Before-and-after page screenshots:
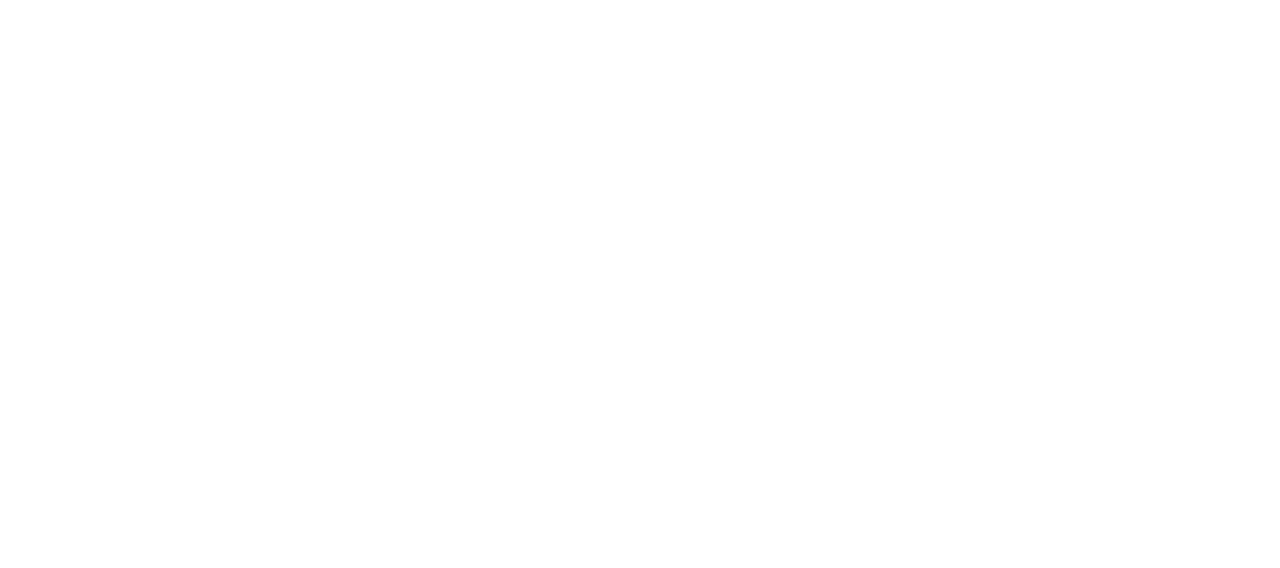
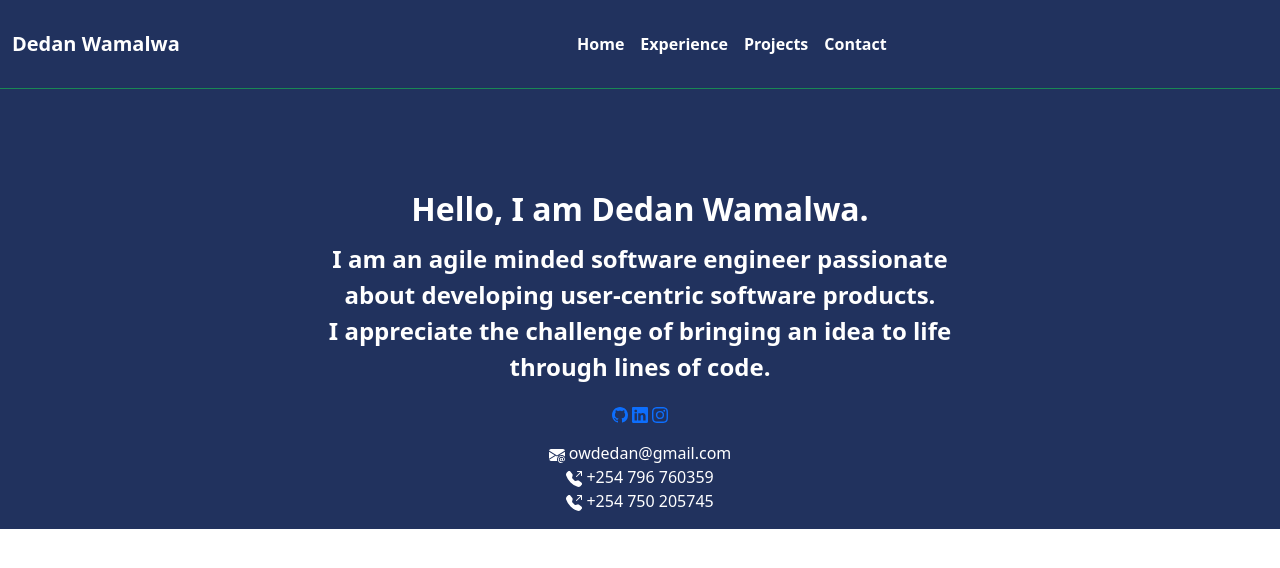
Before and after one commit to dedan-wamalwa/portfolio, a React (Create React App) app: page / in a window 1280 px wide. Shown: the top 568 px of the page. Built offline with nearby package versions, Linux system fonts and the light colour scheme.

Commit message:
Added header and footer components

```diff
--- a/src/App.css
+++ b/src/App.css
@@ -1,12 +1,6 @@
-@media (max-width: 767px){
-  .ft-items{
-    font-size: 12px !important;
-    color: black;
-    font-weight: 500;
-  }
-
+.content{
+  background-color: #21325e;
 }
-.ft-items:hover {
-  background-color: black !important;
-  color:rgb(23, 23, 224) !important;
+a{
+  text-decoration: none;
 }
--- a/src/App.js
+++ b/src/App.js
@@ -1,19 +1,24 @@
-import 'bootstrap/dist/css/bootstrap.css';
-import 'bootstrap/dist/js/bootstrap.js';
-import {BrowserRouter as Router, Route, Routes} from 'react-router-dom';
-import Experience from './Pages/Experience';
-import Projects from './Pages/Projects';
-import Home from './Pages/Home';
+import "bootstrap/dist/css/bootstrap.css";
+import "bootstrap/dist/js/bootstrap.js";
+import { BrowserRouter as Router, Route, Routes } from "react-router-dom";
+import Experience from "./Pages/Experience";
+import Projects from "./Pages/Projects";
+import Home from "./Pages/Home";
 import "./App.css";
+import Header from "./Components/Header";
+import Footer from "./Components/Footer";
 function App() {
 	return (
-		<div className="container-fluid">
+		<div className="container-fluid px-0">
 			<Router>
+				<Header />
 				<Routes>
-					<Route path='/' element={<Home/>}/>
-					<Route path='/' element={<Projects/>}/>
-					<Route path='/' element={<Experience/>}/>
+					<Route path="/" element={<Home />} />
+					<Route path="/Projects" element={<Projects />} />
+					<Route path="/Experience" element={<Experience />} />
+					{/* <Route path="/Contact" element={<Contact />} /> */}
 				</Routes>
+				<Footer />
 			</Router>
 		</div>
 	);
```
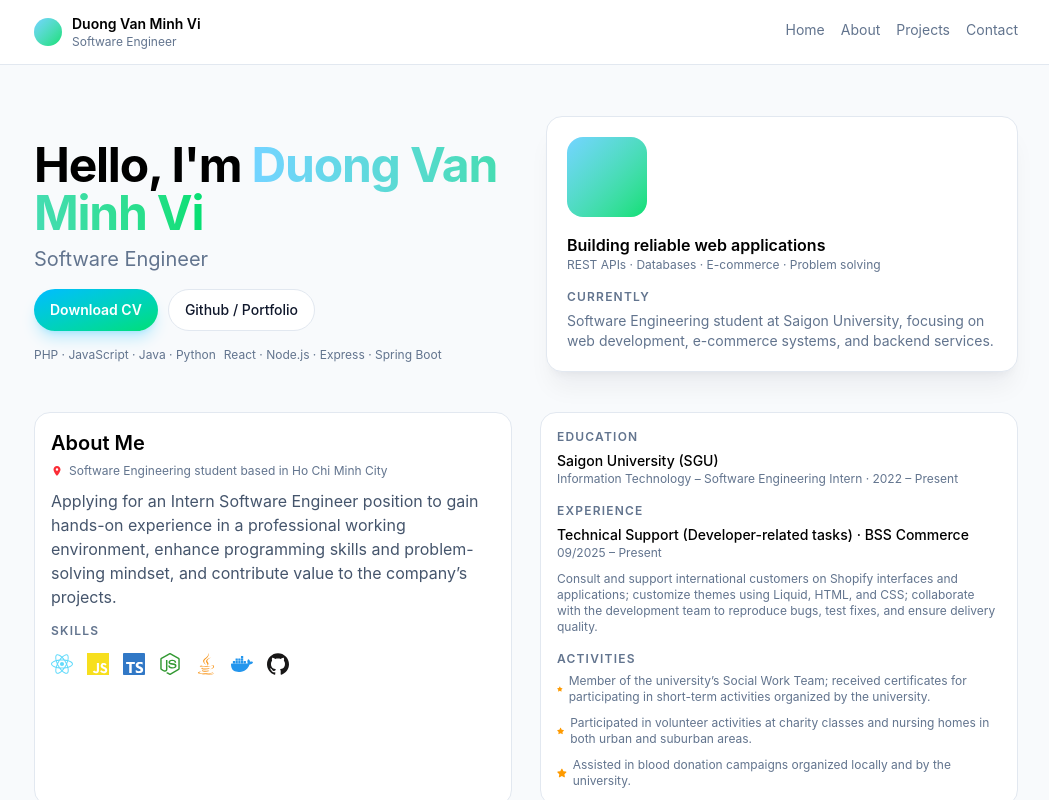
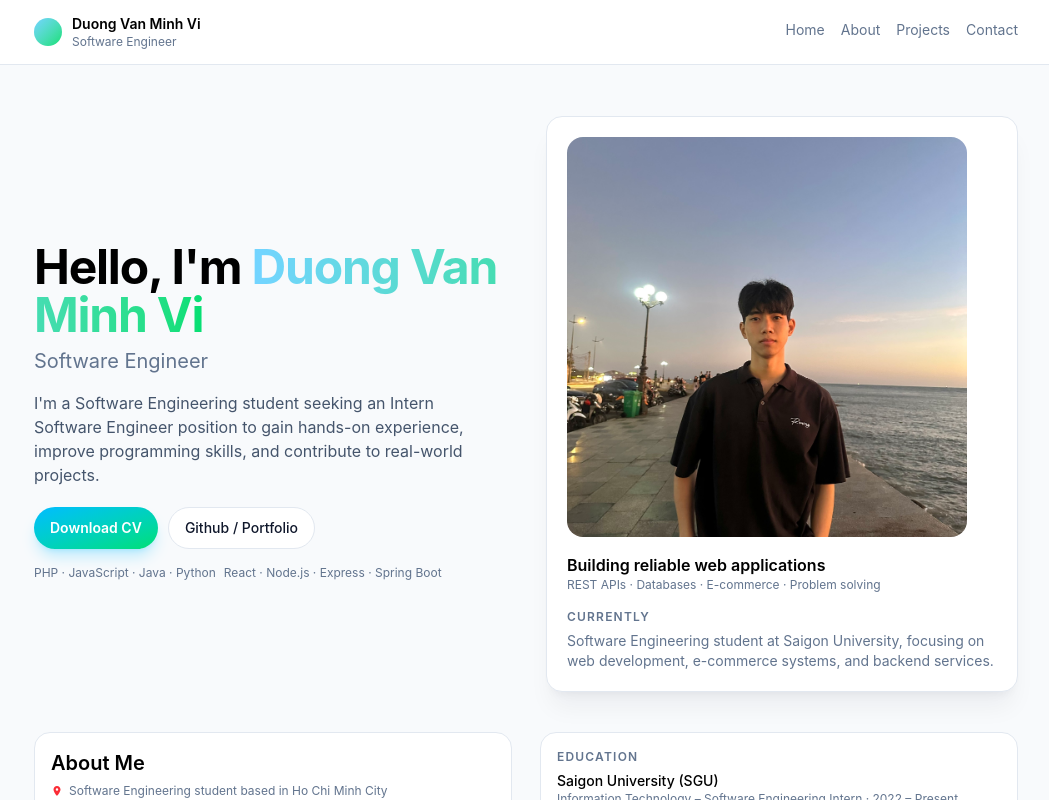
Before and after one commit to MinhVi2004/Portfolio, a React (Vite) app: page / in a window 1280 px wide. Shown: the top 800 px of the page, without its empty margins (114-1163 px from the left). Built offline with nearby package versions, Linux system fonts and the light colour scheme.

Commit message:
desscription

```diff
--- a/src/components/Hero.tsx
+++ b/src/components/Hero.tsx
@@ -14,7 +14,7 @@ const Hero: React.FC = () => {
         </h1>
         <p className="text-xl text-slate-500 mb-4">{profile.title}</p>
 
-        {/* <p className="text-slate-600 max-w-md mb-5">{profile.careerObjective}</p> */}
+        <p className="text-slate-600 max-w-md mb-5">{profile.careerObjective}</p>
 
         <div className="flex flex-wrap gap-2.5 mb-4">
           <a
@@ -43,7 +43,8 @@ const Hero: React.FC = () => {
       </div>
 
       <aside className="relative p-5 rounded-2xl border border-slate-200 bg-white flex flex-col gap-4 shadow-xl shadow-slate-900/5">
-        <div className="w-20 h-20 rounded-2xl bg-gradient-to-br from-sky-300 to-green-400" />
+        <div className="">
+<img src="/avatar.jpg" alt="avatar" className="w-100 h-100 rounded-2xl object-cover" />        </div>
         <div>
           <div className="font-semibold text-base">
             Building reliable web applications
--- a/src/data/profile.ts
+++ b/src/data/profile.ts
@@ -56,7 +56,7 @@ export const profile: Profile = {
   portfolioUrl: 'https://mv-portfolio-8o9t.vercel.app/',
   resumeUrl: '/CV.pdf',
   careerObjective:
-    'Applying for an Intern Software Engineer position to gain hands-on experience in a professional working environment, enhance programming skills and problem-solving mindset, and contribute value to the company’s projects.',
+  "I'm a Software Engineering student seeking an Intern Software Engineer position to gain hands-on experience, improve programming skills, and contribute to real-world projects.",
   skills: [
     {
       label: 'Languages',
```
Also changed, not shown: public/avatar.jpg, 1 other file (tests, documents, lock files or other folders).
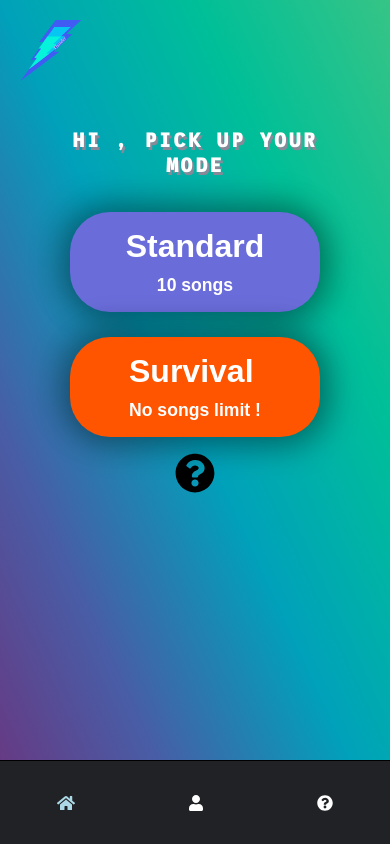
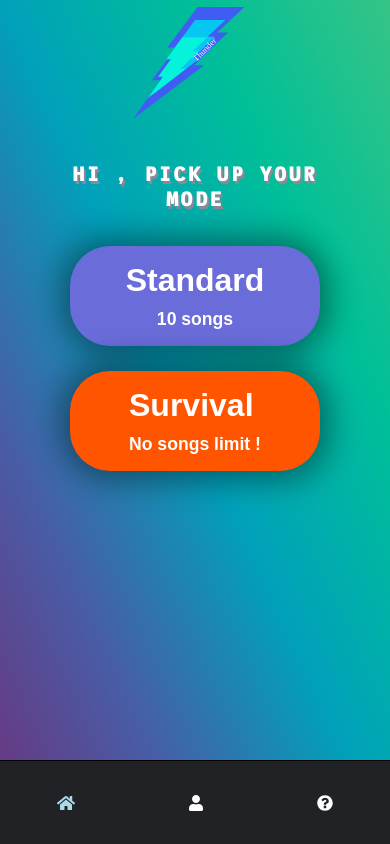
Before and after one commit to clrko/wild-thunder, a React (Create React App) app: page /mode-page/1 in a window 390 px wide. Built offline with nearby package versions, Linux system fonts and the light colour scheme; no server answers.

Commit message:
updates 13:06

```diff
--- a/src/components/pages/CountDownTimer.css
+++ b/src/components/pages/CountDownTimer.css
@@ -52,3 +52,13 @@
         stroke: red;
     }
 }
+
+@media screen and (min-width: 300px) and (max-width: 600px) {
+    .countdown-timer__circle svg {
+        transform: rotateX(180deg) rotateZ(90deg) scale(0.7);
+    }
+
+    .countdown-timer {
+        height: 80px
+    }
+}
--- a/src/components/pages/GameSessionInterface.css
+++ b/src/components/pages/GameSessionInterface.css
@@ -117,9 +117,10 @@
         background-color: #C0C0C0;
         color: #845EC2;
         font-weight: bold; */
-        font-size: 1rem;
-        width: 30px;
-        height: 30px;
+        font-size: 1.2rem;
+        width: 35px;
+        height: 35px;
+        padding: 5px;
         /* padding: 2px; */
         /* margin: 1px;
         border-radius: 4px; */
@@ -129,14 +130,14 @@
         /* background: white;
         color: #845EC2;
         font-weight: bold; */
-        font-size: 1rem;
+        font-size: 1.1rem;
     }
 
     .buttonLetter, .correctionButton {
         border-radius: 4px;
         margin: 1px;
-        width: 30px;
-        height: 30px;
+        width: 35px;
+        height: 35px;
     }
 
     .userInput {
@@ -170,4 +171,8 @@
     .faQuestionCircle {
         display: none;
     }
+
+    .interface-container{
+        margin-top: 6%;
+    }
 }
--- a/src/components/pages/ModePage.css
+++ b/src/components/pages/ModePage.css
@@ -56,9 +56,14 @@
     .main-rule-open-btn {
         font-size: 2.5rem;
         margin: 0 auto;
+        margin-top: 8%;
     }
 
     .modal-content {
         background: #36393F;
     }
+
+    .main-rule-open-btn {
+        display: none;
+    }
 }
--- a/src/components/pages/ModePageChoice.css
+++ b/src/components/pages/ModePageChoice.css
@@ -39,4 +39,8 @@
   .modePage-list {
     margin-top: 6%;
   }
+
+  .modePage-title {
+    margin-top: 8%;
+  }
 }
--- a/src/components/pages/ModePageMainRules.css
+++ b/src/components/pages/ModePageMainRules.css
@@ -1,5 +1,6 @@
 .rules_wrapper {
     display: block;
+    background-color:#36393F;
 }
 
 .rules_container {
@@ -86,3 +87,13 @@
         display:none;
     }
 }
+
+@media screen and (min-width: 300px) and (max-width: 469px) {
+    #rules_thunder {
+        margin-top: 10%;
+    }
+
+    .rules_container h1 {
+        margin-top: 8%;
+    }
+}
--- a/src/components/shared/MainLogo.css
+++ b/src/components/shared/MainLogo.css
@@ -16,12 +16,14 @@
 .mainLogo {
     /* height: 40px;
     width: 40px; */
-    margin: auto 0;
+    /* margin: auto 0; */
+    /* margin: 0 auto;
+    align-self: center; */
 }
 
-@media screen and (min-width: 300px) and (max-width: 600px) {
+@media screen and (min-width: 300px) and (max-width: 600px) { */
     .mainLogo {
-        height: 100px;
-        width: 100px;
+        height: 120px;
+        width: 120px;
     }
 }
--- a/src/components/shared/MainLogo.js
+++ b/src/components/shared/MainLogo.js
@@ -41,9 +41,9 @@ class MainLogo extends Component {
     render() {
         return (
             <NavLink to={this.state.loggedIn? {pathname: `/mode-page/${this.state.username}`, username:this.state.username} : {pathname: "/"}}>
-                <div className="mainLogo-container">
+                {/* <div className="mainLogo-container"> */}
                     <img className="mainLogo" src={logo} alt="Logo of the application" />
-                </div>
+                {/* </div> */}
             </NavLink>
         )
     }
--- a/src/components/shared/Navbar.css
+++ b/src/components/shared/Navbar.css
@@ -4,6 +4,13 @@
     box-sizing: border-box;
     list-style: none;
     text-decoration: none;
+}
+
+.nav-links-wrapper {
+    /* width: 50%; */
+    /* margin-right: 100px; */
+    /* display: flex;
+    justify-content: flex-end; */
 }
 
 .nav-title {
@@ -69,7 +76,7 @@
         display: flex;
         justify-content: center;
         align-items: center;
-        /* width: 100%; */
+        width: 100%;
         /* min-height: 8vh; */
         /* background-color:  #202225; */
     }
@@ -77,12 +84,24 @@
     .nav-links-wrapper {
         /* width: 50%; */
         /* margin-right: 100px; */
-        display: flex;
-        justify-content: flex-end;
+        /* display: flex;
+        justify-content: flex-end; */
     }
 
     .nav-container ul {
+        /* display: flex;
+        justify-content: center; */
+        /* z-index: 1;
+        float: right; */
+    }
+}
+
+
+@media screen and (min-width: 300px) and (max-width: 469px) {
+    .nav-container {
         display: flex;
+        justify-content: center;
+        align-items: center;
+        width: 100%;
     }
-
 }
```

WHAT IS EXPECTED -> Find and copy each line above holding "items".

SOLUTION TO THIS TASK ->
-  .ft-items{
-.ft-items:hover {
         align-items: center;
+        align-items: center;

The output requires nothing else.